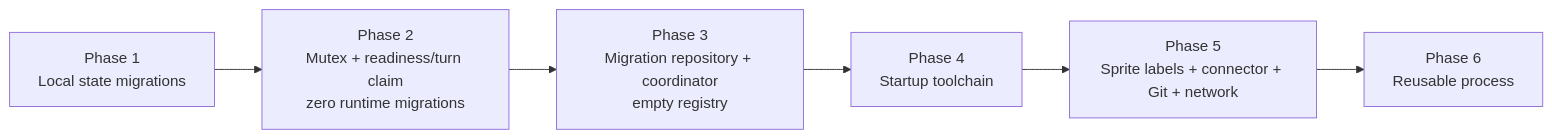
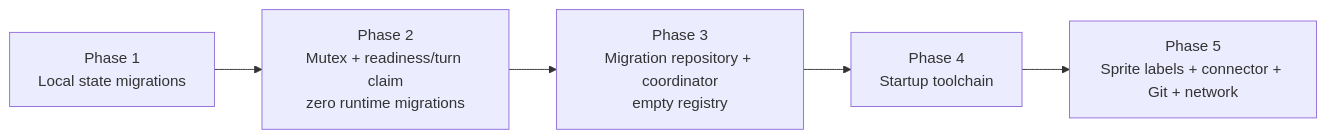
Before and after one commit to benedelstein/My-Machines: the first of 6 diagrams in openspec/changes/add-session-migrations/design.md, drawn with Mermaid. The commit also changed other lines of this file and 3 other files, not shown here.

````diff
--- a/openspec/changes/add-session-migrations/design.md
+++ b/openspec/changes/add-session-migrations/design.md
@@ -96,11 +92,10 @@
 ```mermaid
 flowchart LR
     P1["Phase 1<br/>Local state migrations"]
     P2["Phase 2<br/>Mutex + readiness/turn claim<br/>zero runtime migrations"]
     P3["Phase 3<br/>Migration repository + coordinator<br/>empty registry"]
     P4["Phase 4<br/>Startup toolchain"]
     P5["Phase 5<br/>Sprite labels + connector + Git + network"]
-    P6["Phase 6<br/>Reusable process"]
 
-    P1 --> P2 --> P3 --> P4 --> P5 --> P6
+    P1 --> P2 --> P3 --> P4 --> P5
 ```
````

* * *

Go through the entries and return each line where the word "migrations" occurs.

Finished exercise:
Before and after one commit to benedelstein/My-Machines: the first of 6 diagrams in openspec/changes/add-session-migrations/design.md, drawn with Mermaid. The commit also changed other lines of this file and 3 other files, not shown here.
--- a/openspec/changes/add-session-migrations/design.md
+++ b/openspec/changes/add-session-migrations/design.md
     P1["Phase 1<br/>Local state migrations"]
     P2["Phase 2<br/>Mutex + readiness/turn claim<br/>zero runtime migrations"]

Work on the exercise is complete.